**Your task**
I'd like every line in the following listing that holds "color" copied.

**Data provided**
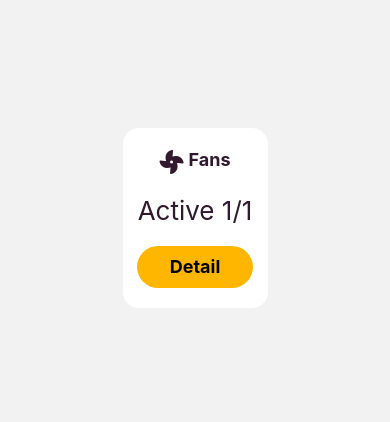
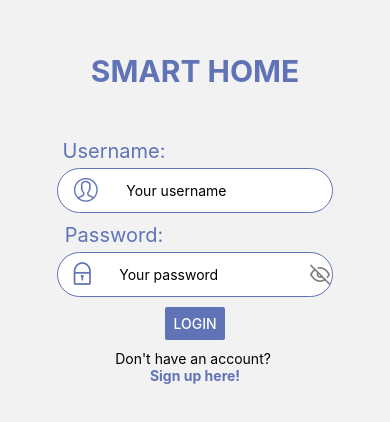
Before and after one commit to nguyenleminhquan/do-an-da-nganh, a React Native app in the folder frontend/: screen / in a window 390 px wide. Shown: the part 204-626 px from the top of the page. Built offline with nearby package versions, Linux system fonts and the light colour scheme.

Commit message:
Add redux for app

```diff
--- a/frontend/App.js
+++ b/frontend/App.js
@@ -1,18 +1,21 @@
 //import { StatusBar } from 'expo-status-bar';
+import { Provider } from 'react-redux';
+import store from './app/redux/store';
 import { StyleSheet, Text, View,TextInput, TouchableOpacity } from 'react-native';
 import { FontAwesome5 } from '@expo/vector-icons';
-//import LogScreen from './app/screens/LogScreen';
-//import Login from './app/screens/Login';
-//import MessageScreen from './app/screens/MessageScreen';
-//import HomeScreen from './app/screens/HomeScreen';
+import LogScreen from './app/screens/LogScreen';
+import Login from './app/screens/Login';
+import MessageScreen from './app/screens/MessageScreen';
+import HomeScreen from './app/screens/HomeScreen';
 import DevicesTag from './app/components/DevicesTag';
 
 export default function App() {
   return (
-  <View style={styles.temp}>
-    <DevicesTag iconName="fan" name='Fans'/>
-  </View>
-
+  <Provider store={store}>
+    <View style={styles.temp}>
+      <Login />
+    </View>
+  </Provider>
   );
 }
 
--- /dev/null
+++ b/frontend/app/redux/authenRedux/authenActions.js
@@ -0,0 +1,34 @@
+import axios from "axios"
+import { LOGIN_FAILURE, LOGIN_SUCCESS, REGISTER_FAILURE, REGISTER_SUCCESS } from "./authenType"
+
+export const login = payload => {
+    return dispatch => {
+        axios.post('http://localhost:5000/user/login', payload)
+            .then(response => {
+                const user = response.data
+                dispatch(loginSuccess(user))
+            })
+            .catch(error => {
+                const errorMsg = error.message
+                dispatch(loginFailure(errorMsg))
+            })
+    }
+    function loginSuccess(payload) { return { type: LOGIN_SUCCESS, payload } }
+    function loginFailure(payload) { return { type: LOGIN_FAILURE, payload } }
+}
+
+export const register = payload => {
+    return dispatch => {
+        axios.post('http://localhost:5000/user/register', payload)
+            .then(response => {
+                const users = response.data
+                dispatch(registerSuccess(users))
+            })
+            .catch(error => {
+                const errorMsg = error.msg
+                dispatch(registerFailure(errorMsg))
+            })
+    }
+    function registerSuccess(payload) { return { type: REGISTER_SUCCESS, payload } }
+    function registerFailure(payload) { return { type: REGISTER_FAILURE, payload } }
+}
--- /dev/null
+++ b/frontend/app/redux/authenRedux/authenReducer.js
@@ -0,0 +1,22 @@
+import { LOGIN_FAILURE, LOGIN_SUCCESS, REGISTER_FAILURE, REGISTER_SUCCESS } from "./authenType"
+
+const initState = {
+
+}
+
+const reducer = (state = initState, action) => {
+    switch(action.type) {
+        case LOGIN_SUCCESS:
+            // Do something
+        case LOGIN_FAILURE:
+            // Do something
+        case REGISTER_SUCCESS:
+            // Do something
+        case REGISTER_FAILURE:
+            // Do something
+        default:
+            return state
+    }
+}
+
+export default reducer
--- /dev/null
+++ b/frontend/app/redux/authenRedux/authenType.js
@@ -0,0 +1,5 @@
+export const LOGIN_SUCCESS = 'login_success'
+export const LOGIN_FAILURE = 'login_failure'
+
+export const REGISTER_SUCCESS = 'register_success'
+export const REGISTER_FAILURE = 'register_failure'
--- /dev/null
+++ b/frontend/app/redux/store.js
@@ -0,0 +1,7 @@
+import { applyMiddleware, createStore } from "redux";
+import logger from "redux-logger";
+import reducer from "./authenRedux/authenReducer";
+
+const store = createStore(reducer, applyMiddleware(logger))
+
+export default store
--- a/frontend/app/screens/Login.js
+++ b/frontend/app/screens/Login.js
@@ -2,7 +2,8 @@ import { View, Text, TextInput, StyleSheet, Button, TouchableOpacity } from 'rea
 import React, {useState} from 'react';
 import { EvilIcons, AntDesign, Feather } from '@expo/vector-icons';
 import color from '../misc/color';
-
+import { useDispatch } from 'react-redux';
+import { login } from '../redux/authenRedux/authenActions';
 
 const Login = () => {
   const [data, setData] = useState({
@@ -10,6 +11,8 @@ const Login = () => {
     password: '',
     secureTextEntry: true
   });
+  const dispatch = useDispatch()
+
   const updateSecureTextEntry = () => {
     setData({
         ...data,
@@ -29,6 +32,17 @@ const Login = () => {
       password: val.trim()
     });
   }
+
+  const handleLogin = () => {
+    const data = {
+      username: data.username,
+      password: data.password
+    }
+    // dispatch(login(data))
+
+  }
+
+
   return (
     <View style={styles.container}>
         <Text style = {styles.appName}>SMART HOME</Text>
@@ -51,17 +65,14 @@ const Login = () => {
               secureTextEntry={data.secureTextEntry}
               placeholder="Your password"
             />
-            <TouchableOpacity
-                onPress={updateSecureTextEntry}
-            >
+            <TouchableOpacity onPress={updateSecureTextEntry}>
               {data.secureTextEntry ?
-                <Feather name="eye-off" color="grey" size={20}/>
-                :
+              <Feather name="eye-off" color="grey" size={20}/> :
               <Feather name="eye" color="grey" size={20}/>
               }
             </TouchableOpacity>
         </View>
-        <Button title='Login' color = {color.MAIN} />
+        <Button title='Login' color = {color.MAIN} onPress={handleLogin}/>
         <Text style = {styles.botomText}>Don't have an account? </Text>
         <Text style = {styles.signup}>Sign up here!</Text>
     </View>
--- a/frontend/package.json
+++ b/frontend/package.json
@@ -10,6 +10,7 @@
     "eject": "expo eject"
   },
   "dependencies": {
+    "axios": "^0.26.1",
     "expo": "~44.0.0",
     "expo-status-bar": "~1.2.0",
     "react": "17.0.1",
@@ -17,7 +18,8 @@
     "react-native": "0.64.3",
     "react-native-web": "0.17.1",
     "react-redux": "^7.2.6",
-    "redux": "^4.1.2"
+    "redux": "^4.1.2",
+    "redux-logger": "^3.0.6"
   },
   "devDependencies": {
     "@babel/core": "^7.12.9"
```
Also changed, not shown: frontend/app/redux/index.js (added), 2 other files (tests, documents, lock files or other folders). Lines whose indentation alone changed are shown as unchanged.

**Answer**
 import color from '../misc/color';
-                <Feather name="eye-off" color="grey" size={20}/>
+              <Feather name="eye-off" color="grey" size={20}/> :
               <Feather name="eye" color="grey" size={20}/>
-        <Button title='Login' color = {color.MAIN} />
+        <Button title='Login' color = {color.MAIN} onPress={handleLogin}/>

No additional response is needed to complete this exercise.